Records from a dataset
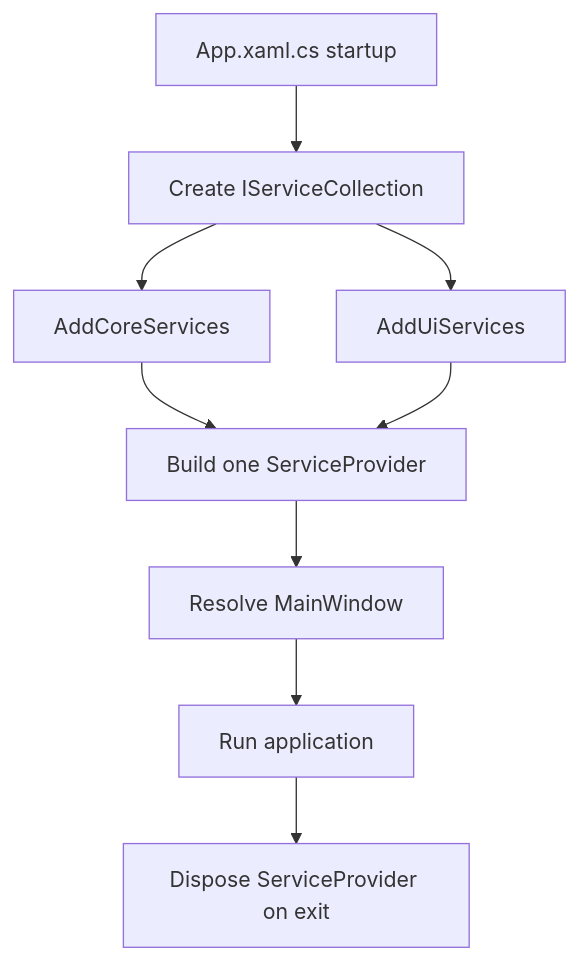
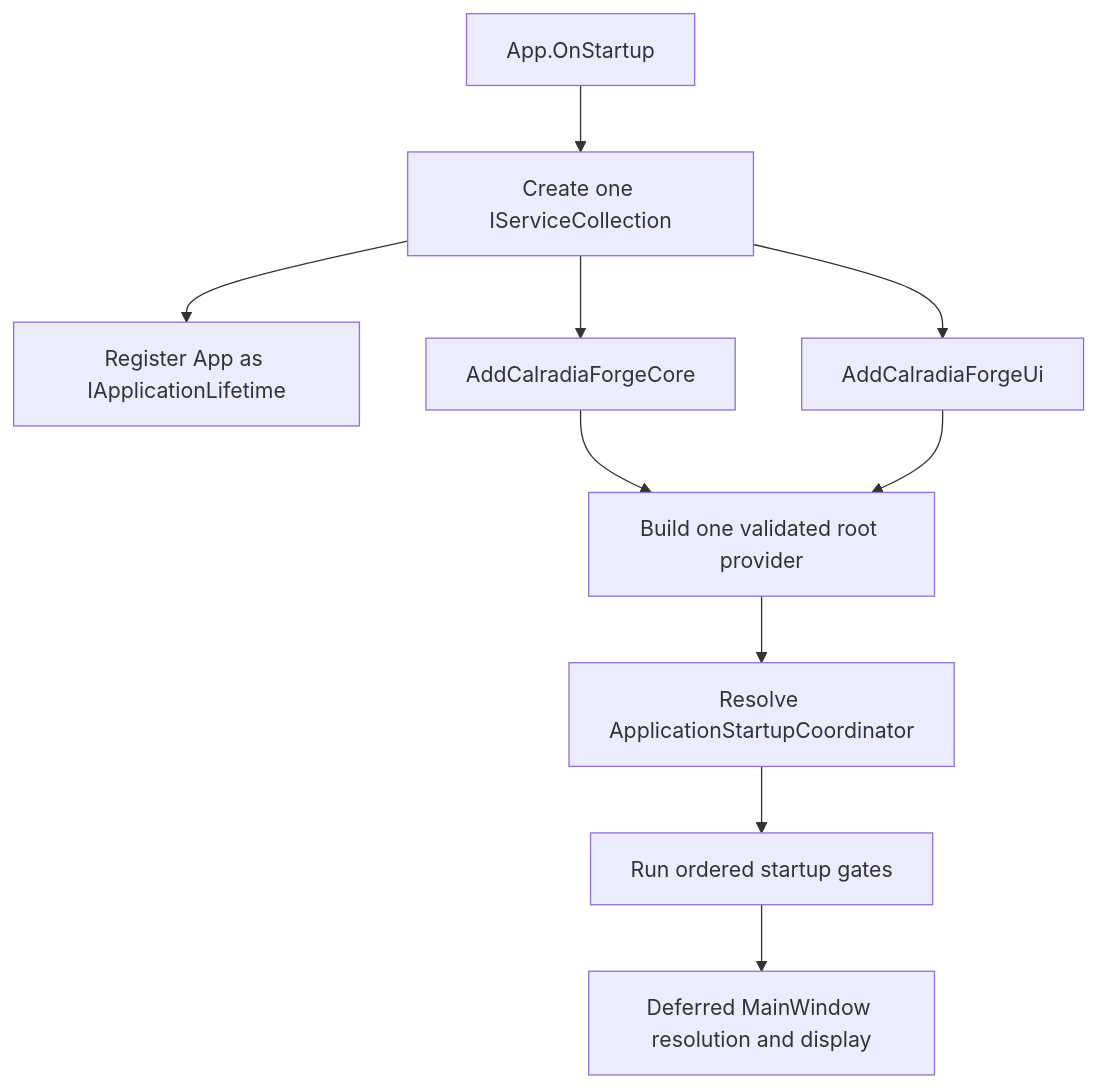
The diagram in docs/refactor/dependency_injection_plan.md (ThelianTech-Studios/CalradiaForge), drawn with Mermaid before and after one commit. The commit also changed other lines of this file and 16 other files, not shown here.

````diff
--- a/docs/refactor/dependency_injection_plan.md
+++ b/docs/refactor/dependency_injection_plan.md
@@ -24,11 +33,12 @@
 ```mermaid
 flowchart TD
-    A[App.xaml.cs startup] --> B[Create IServiceCollection]
-    B --> C[AddCoreServices]
-    B --> D[AddUiServices]
-    C --> E[Build one ServiceProvider]
-    D --> E
-    E --> F[Resolve MainWindow]
-    F --> G[Run application]
-    G --> H[Dispose ServiceProvider on exit]
+    A[App.OnStartup] --> B[Create one IServiceCollection]
+    B --> C[Register App as IApplicationLifetime]
+    B --> D[AddCalradiaForgeCore]
+    B --> E[AddCalradiaForgeUi]
+    D --> F[Build one validated root provider]
+    E --> F
+    F --> G[Resolve ApplicationStartupCoordinator]
+    G --> H[Run ordered startup gates]
+    H --> I[Deferred MainWindow resolution and display]
 ```
````
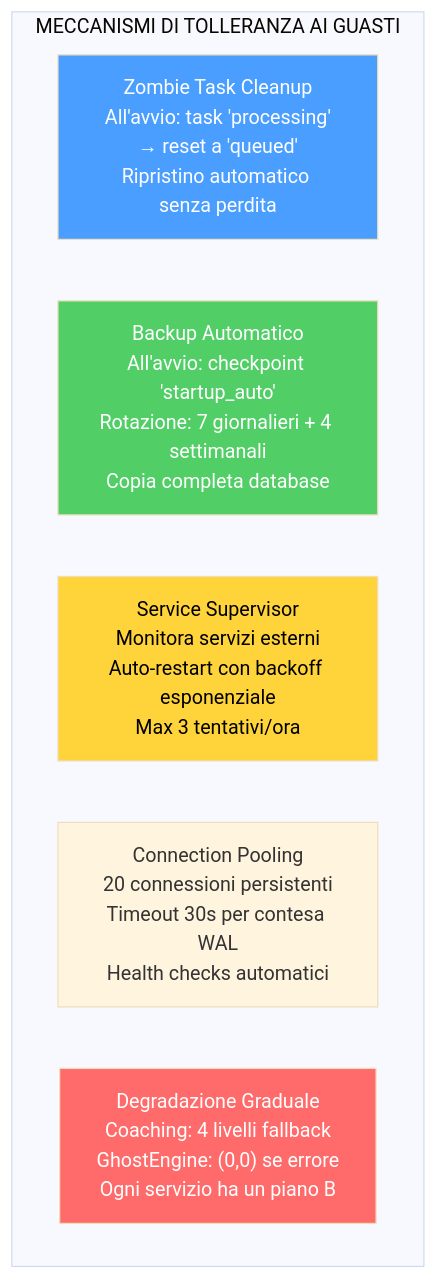
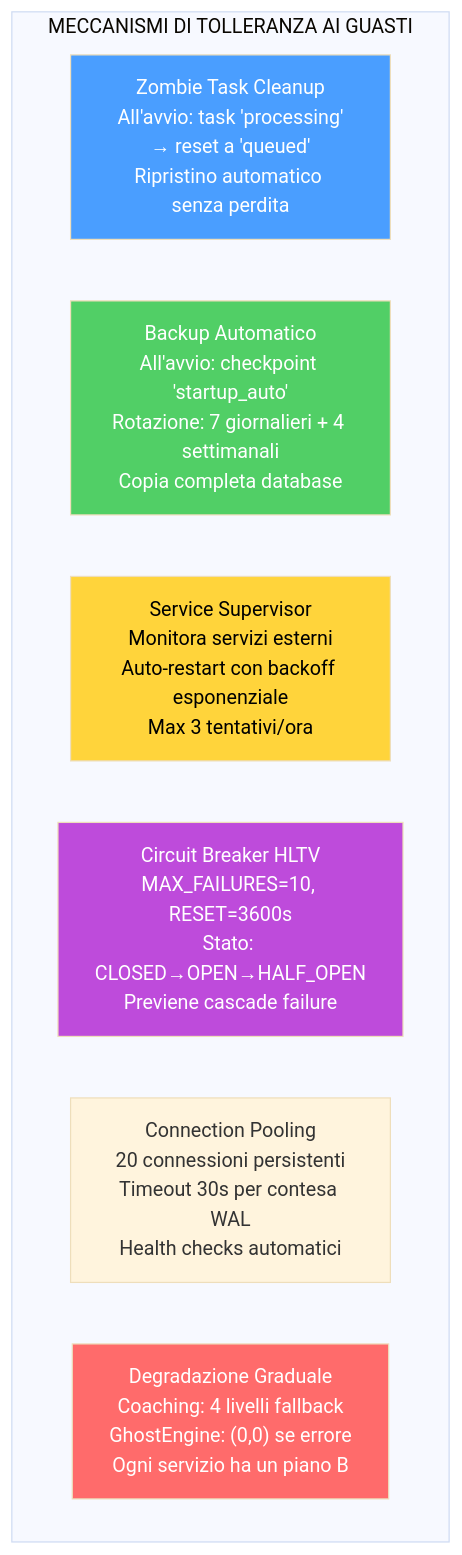
One commit to renanaugustomacena-ux/Counter-Strike-coach-AI changed diagram 23 of 30 in docs/AI-cs2-coach-part3.md. Above: the diagram before and after it, drawn with Mermaid (base theme). The commit also changed other lines of this file and 158 other files, not shown here.

````diff
--- a/docs/AI-cs2-coach-part3.md
+++ b/docs/AI-cs2-coach-part3.md
@@ -848,15 +926,17 @@
 ```mermaid
 flowchart TB
     subgraph RECOVERY["MECCANISMI DI TOLLERANZA AI GUASTI"]
         ZTC["Zombie Task Cleanup<br/>All'avvio: task 'processing'<br/>→ reset a 'queued'<br/>Ripristino automatico senza perdita"]
         BAK["Backup Automatico<br/>All'avvio: checkpoint 'startup_auto'<br/>Rotazione: 7 giornalieri + 4 settimanali<br/>Copia completa database"]
         SUP["Service Supervisor<br/>Monitora servizi esterni<br/>Auto-restart con backoff esponenziale<br/>Max 3 tentativi/ora"]
+        CB["Circuit Breaker HLTV<br/>MAX_FAILURES=10, RESET=3600s<br/>Stato: CLOSED→OPEN→HALF_OPEN<br/>Previene cascade failure"]
         POOL["Connection Pooling<br/>20 connessioni persistenti<br/>Timeout 30s per contesa WAL<br/>Health checks automatici"]
         GRACE["Degradazione Graduale<br/>Coaching: 4 livelli fallback<br/>GhostEngine: (0,0) se errore<br/>Ogni servizio ha un piano B"]
     end
 
     style ZTC fill:#4a9eff,color:#fff
     style BAK fill:#51cf66,color:#fff
     style SUP fill:#ffd43b,color:#000
+    style CB fill:#be4bdb,color:#fff
     style GRACE fill:#ff6b6b,color:#fff
 ```
````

- Your assignment -
Pull from the data each line where the string "color" turns up.

- The completed task -
     style ZTC fill:#4a9eff,color:#fff
     style BAK fill:#51cf66,color:#fff
     style SUP fill:#ffd43b,color:#000
+    style CB fill:#be4bdb,color:#fff
     style GRACE fill:#ff6b6b,color:#fff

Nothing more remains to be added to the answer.